**Work order**
Using the records provided below, locate and copy each line that contains the word "search".

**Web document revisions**
_ _ _ _ _ _ _

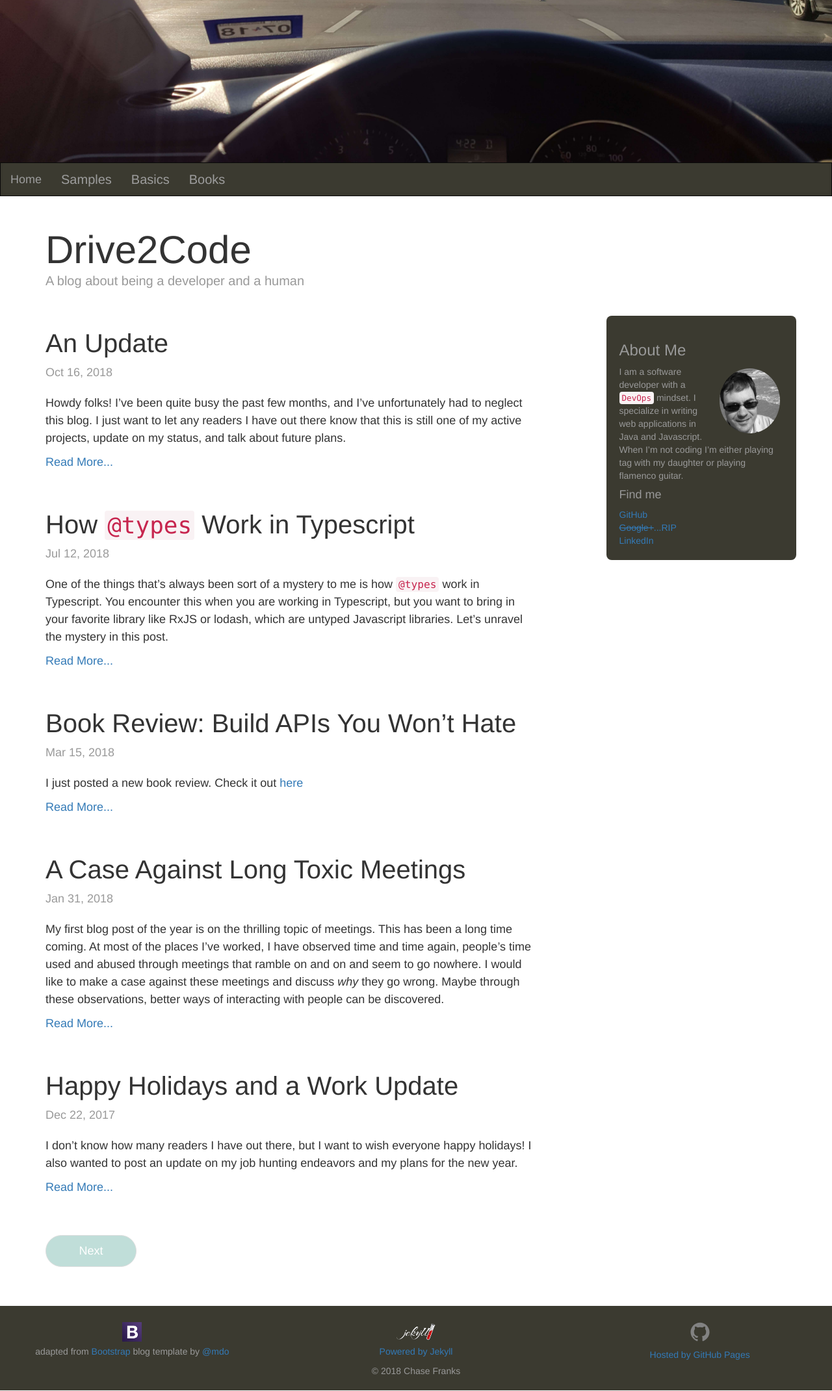
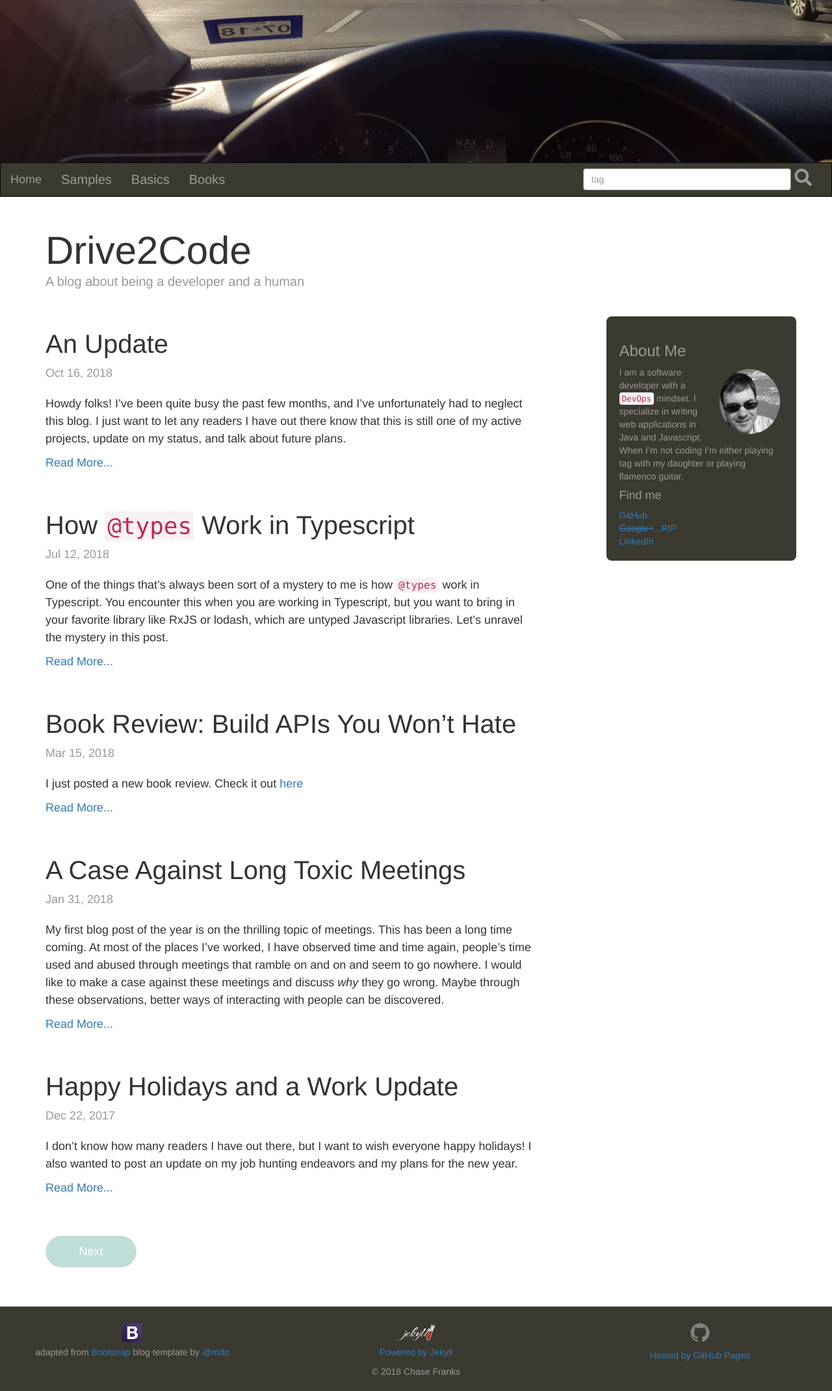
Before and after one commit to chasefranks/chasefranks.github.io, a Jekyll site: the page built from index.html, in a window 1280 px wide. Shown: the whole page at 65% size. Built offline with Jekyll 4.4.1, drawn with Linux system fonts in a browser that asks for light colours; nearby versions of some CDN libraries; the list of posts is cut into pages by our own code.

Commit message:
implement search with bootstrap typeahead matching is done on name only for this commit, search by tag is todo

```diff
--- a/_includes/head.html
+++ b/_includes/head.html
@@ -11,6 +11,7 @@
 
   <link rel="canonical" href="{{ page.url | replace:'index.html','' | prepend: site.baseurl | prepend: site.url }}">
   <link rel="alternate" type="application/rss+xml" title="{{ site.title }}" href="{{ "/feed.xml" | prepend: site.baseurl | prepend: site.url }}">
+  <link rel="stylesheet" href="https://use.fontawesome.com/releases/v5.4.1/css/all.css" integrity="sha384-5sAR7xN1Nv6T6+dT2mhtzEpVJvfS3NScPQTrOxhwjIuvcA67KV2R5Jz6kr4abQsz" crossorigin="anonymous">
 
   <!-- jQuery (necessary for Bootstrap's JavaScript plugins) -->
   <script src="https://ajax.googleapis.com/ajax/libs/jquery/1.12.4/jquery.min.js"></script>
@@ -18,7 +19,9 @@
   <!-- Latest compiled and minified JavaScript -->
   <script src="https://maxcdn.bootstrapcdn.com/bootstrap/3.3.7/js/bootstrap.min.js" integrity="sha384-Tc5IQib027qvyjSMfHjOMaLkfuWVxZxUPnCJA7l2mCWNIpG9mGCD8wGNIcPD7Txa" crossorigin="anonymous"></script>
 
-  <!-- MathJax -->
+  <script src="/bootstrap-typeahead.min.js"></script>
+
+  <!-- MathJax TODO this is deprecated-->
   <script type="text/javascript"
     src="https://cdn.mathjax.org/mathjax/latest/MathJax.js?config=TeX-AMS-MML_HTMLorMML">
   </script>
--- a/_includes/header.html
+++ b/_includes/header.html
@@ -21,6 +21,12 @@
                 <li><a href="/basics">Basics</a></li>
                 <li><a href="/books">Books</a></li>
             </ul>
+            <form class="navbar-form navbar-right">
+                <div class="form-group">
+                    <input type="text" class="form-control typeahead" data-provide="typeahead" id="navbar-search-input" placeholder="tag">
+                    <label for="navbar-search-input"><span class="fas fa-search fa-lg" id="navbar-search-icon"></span></label>
+                </div>
+            </form>
         </div>
 
     </div>
--- a/_sass/_styles.scss
+++ b/_sass/_styles.scss
@@ -53,6 +53,15 @@ body {
   top: 0;
   width: 100%;
   opacity: 0.8;
+}
+
+#navbar-search-input {
+    border: solid 1px grey;
+    width: 320px;
+}
+
+#navbar-search-icon {
+    color: #999999;
 }
 
 #header-img {
--- a/search.json
+++ b/search.json
@@ -4,7 +4,7 @@ layout: null
 [
   {% for post in site.posts %}
     {
-      "title"    : "{{ post.title | escape }}",
+      "name"    : "{{ post.title | escape }}",
       "category" : "{{ post.category }}",
       "tags"     : {{ post.tags | jsonify }},
       "url"      : "{{ site.baseurl }}{{ post.url }}",
```
Also changed, not shown: _layouts/default.html (+18 -0 lines), bootstrap-typeahead.min.js (added). Lines whose indentation alone changed are shown as unchanged.
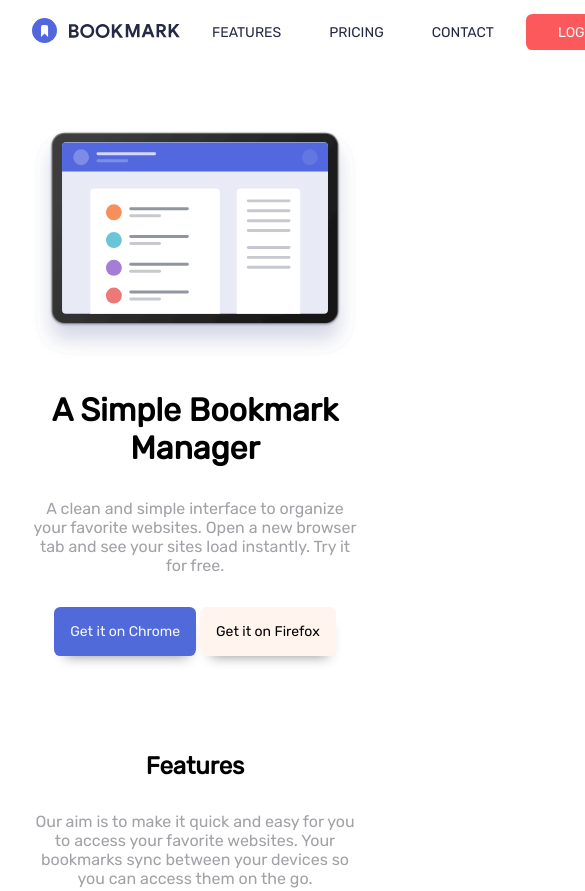
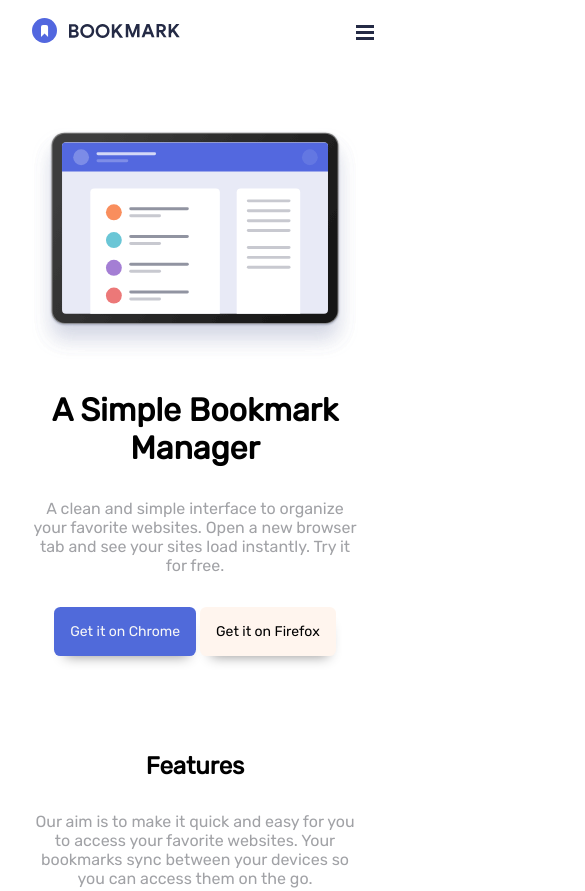
Before and after one commit to otrocadev/ita-sprint-1, a plain HTML site: page index.html in a window 390 px wide. Shown: the top 891 px of the page, 585 px wide, since content can reach past the window. Drawn offline with Linux system fonts and the light colour scheme.

Commit message:
Solved little header bug to show the main menu only on larger devices.

```diff
--- a/styles.css
+++ b/styles.css
@@ -82,12 +82,6 @@ header {
     }
   }
 
-  @media only screen and (max-width: 720px) {
-    #main-menu {
-      display: none;
-    }
-  }
-
   a {
     color: #252944;
     background: none;
@@ -99,6 +93,10 @@ header {
     align-items: center;
     justify-content: center;
     gap: 1rem;
+
+    @media only screen and (max-width: 720px) {
+      display: none;
+    }
 
     #login-btn {
       padding: 0.6rem 2rem;
```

_ _ _ _ _ _ _

**Result of this task**
implement search with bootstrap typeahead matching is done on name only for this commit, search by tag is todo
+                    <input type="text" class="form-control typeahead" data-provide="typeahead" id="navbar-search-input" placeholder="tag">
+                    <label for="navbar-search-input"><span class="fas fa-search fa-lg" id="navbar-search-icon"></span></label>
+#navbar-search-input {
+#navbar-search-icon {
--- a/search.json
+++ b/search.json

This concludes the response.